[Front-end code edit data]
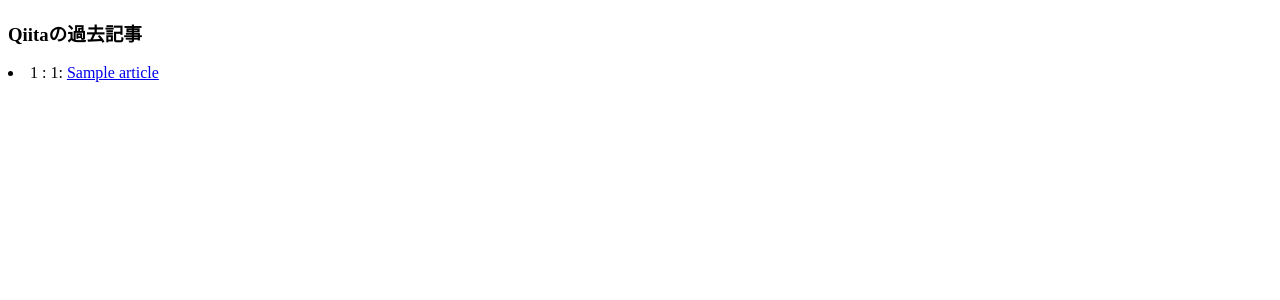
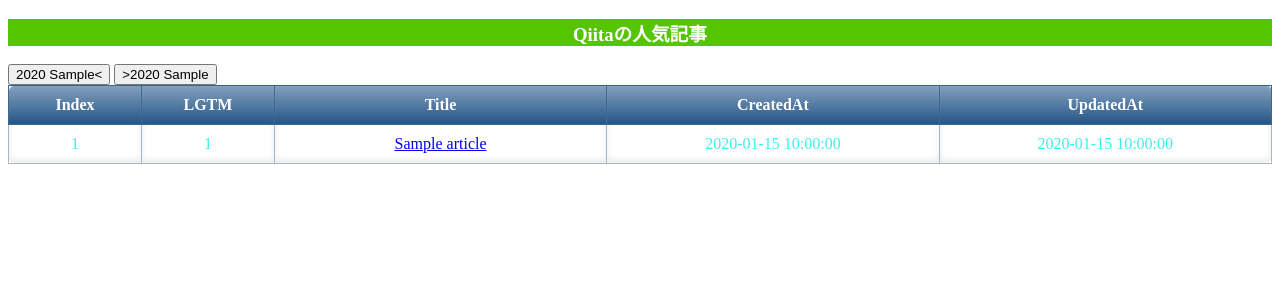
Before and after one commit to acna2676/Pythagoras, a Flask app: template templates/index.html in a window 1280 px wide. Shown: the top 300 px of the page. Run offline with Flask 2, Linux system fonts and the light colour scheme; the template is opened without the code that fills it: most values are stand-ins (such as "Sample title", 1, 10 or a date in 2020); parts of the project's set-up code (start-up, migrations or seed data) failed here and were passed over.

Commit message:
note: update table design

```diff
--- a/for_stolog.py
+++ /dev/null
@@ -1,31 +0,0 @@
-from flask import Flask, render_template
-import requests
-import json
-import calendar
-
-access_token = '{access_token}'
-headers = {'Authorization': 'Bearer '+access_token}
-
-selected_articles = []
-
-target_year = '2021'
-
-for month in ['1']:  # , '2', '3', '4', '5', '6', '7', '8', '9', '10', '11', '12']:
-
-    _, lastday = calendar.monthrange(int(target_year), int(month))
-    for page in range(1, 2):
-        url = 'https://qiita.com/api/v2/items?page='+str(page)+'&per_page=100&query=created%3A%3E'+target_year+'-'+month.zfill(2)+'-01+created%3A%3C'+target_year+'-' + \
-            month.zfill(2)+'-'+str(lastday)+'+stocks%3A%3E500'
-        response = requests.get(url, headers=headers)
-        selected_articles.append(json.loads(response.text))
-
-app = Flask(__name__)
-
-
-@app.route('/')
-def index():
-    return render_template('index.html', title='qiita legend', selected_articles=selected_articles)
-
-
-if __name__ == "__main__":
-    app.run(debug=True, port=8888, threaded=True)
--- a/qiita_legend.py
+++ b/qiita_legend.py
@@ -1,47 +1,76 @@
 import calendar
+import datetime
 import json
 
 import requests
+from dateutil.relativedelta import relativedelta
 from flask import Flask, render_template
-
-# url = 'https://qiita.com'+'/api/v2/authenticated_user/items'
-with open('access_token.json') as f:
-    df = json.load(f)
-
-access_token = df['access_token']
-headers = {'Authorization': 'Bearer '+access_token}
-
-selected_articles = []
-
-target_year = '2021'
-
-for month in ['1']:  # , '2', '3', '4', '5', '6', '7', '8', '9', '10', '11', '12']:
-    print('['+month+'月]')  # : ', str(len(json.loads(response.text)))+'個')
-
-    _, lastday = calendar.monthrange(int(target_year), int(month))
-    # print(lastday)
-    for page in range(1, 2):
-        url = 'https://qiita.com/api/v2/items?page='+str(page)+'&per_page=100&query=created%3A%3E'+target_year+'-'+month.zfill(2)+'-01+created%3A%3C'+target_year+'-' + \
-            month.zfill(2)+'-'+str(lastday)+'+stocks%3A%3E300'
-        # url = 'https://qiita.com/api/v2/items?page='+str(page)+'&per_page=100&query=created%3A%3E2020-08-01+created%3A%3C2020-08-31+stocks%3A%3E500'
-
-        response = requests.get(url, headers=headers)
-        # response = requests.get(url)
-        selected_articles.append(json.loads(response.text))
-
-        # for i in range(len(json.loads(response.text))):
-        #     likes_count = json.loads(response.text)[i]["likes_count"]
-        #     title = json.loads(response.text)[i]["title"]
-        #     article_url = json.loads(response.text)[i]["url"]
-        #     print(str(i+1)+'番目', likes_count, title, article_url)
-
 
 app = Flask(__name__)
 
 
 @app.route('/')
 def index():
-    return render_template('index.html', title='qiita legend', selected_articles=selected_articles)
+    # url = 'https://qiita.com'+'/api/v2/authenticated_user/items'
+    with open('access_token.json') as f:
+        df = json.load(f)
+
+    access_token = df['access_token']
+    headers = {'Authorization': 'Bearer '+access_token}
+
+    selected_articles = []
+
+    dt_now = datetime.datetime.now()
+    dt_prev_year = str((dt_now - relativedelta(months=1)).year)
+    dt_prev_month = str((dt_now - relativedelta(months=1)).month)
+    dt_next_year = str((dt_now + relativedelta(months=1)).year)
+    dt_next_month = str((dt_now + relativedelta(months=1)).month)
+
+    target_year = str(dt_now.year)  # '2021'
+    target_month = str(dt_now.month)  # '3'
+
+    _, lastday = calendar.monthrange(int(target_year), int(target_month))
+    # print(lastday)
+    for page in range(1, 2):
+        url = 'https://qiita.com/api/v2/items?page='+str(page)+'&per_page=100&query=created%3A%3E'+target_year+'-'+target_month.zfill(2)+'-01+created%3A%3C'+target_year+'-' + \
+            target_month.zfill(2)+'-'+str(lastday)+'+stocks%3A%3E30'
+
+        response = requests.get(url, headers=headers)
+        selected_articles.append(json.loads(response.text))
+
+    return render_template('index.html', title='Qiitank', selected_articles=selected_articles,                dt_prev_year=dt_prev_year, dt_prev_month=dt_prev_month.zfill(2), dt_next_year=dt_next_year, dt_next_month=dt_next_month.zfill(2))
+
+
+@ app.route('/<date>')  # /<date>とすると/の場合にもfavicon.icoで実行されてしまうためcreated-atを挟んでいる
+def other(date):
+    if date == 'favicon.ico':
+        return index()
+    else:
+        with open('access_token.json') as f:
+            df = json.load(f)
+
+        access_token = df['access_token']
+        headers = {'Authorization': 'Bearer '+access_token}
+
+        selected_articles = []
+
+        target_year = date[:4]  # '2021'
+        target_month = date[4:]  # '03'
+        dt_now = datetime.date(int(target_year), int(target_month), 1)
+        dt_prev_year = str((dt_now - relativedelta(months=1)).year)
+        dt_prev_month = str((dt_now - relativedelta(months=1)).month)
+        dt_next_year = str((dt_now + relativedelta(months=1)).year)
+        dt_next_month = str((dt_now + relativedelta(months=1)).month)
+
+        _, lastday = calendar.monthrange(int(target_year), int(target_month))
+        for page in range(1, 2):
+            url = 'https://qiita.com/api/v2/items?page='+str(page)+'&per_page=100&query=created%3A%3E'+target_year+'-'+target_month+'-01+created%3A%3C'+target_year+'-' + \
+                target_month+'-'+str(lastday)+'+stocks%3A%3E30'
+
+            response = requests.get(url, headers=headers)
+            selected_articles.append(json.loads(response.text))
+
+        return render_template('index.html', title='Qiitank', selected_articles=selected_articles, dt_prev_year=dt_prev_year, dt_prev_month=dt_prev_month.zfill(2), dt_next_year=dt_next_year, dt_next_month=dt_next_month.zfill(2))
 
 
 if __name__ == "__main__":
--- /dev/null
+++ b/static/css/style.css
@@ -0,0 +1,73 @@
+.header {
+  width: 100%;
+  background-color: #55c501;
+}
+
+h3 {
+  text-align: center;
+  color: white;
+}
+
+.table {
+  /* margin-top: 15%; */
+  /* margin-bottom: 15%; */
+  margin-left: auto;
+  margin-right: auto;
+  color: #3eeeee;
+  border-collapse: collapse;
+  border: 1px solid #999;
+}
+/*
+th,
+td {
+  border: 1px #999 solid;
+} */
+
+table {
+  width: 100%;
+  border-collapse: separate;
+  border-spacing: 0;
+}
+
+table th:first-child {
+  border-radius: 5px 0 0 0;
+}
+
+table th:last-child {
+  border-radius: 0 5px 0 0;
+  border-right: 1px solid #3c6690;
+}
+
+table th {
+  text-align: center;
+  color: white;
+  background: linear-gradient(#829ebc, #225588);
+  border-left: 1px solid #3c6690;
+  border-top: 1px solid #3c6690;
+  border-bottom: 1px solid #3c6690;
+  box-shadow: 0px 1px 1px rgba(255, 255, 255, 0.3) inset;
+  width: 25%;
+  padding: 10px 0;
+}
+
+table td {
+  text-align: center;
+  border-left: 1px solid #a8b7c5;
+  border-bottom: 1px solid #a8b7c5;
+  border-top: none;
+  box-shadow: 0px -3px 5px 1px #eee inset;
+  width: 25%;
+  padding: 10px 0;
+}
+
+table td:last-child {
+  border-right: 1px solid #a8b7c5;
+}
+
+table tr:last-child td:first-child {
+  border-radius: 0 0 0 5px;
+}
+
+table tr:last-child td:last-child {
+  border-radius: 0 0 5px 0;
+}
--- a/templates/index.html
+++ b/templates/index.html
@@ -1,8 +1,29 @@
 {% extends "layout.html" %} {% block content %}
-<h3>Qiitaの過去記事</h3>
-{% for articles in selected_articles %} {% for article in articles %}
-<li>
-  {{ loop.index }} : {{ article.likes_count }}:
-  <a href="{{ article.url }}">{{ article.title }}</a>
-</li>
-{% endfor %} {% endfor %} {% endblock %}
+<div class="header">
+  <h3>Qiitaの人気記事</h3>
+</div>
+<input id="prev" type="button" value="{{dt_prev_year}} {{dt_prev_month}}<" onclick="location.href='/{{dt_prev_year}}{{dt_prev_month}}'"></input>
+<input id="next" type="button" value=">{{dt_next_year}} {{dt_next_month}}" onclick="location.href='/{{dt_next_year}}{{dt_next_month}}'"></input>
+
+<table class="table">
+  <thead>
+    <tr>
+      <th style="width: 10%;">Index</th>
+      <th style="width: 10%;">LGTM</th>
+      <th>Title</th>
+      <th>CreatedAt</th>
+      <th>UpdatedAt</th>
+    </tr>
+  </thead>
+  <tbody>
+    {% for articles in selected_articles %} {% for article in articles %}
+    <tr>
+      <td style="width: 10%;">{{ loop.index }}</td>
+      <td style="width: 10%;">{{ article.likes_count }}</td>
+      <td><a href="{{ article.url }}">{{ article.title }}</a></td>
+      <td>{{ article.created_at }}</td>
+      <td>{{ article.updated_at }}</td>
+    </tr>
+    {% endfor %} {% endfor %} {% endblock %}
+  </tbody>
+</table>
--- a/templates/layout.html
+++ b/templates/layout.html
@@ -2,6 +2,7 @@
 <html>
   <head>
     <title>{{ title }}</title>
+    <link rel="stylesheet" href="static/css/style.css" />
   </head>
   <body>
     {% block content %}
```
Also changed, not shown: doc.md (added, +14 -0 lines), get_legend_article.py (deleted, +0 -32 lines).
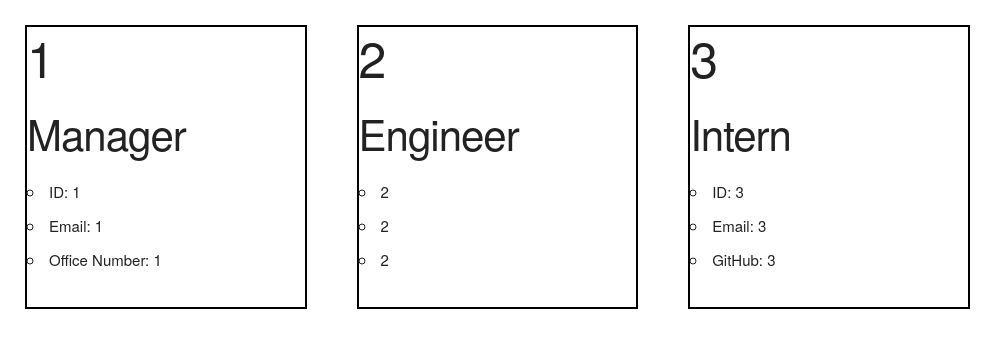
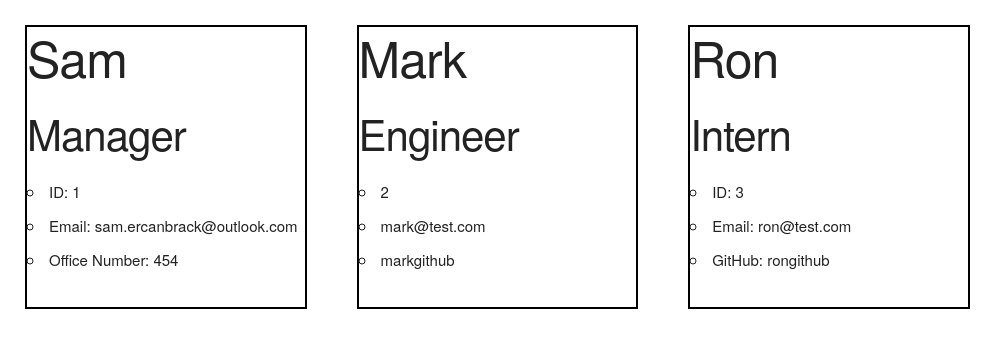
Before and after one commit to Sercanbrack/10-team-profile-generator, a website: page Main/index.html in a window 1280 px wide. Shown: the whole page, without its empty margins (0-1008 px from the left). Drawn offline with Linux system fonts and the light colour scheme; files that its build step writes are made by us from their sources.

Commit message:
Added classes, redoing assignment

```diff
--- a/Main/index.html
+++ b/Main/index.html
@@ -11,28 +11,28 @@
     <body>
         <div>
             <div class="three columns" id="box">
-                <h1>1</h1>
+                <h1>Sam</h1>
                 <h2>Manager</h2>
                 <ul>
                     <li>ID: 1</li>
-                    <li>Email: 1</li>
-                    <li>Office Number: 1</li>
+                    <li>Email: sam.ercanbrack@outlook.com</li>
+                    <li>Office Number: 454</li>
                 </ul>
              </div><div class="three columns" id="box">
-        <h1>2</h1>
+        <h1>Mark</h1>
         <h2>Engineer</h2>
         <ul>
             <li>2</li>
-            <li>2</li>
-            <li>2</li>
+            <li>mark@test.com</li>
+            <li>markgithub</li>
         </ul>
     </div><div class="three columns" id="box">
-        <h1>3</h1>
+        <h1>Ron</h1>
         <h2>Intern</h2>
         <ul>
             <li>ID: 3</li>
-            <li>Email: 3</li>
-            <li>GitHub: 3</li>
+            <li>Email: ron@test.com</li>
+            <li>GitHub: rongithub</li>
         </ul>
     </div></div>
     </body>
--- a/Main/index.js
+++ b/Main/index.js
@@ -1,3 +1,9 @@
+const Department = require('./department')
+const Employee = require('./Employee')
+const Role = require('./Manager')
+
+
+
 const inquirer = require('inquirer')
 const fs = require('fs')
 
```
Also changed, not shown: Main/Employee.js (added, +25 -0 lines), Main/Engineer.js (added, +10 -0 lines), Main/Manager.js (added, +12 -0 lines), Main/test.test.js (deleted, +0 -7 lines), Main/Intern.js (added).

** YOUR TASK **
Scan the records above line by line, counting those where the word "requests" appears, and give the count alone.

** ANSWER BELOW **
7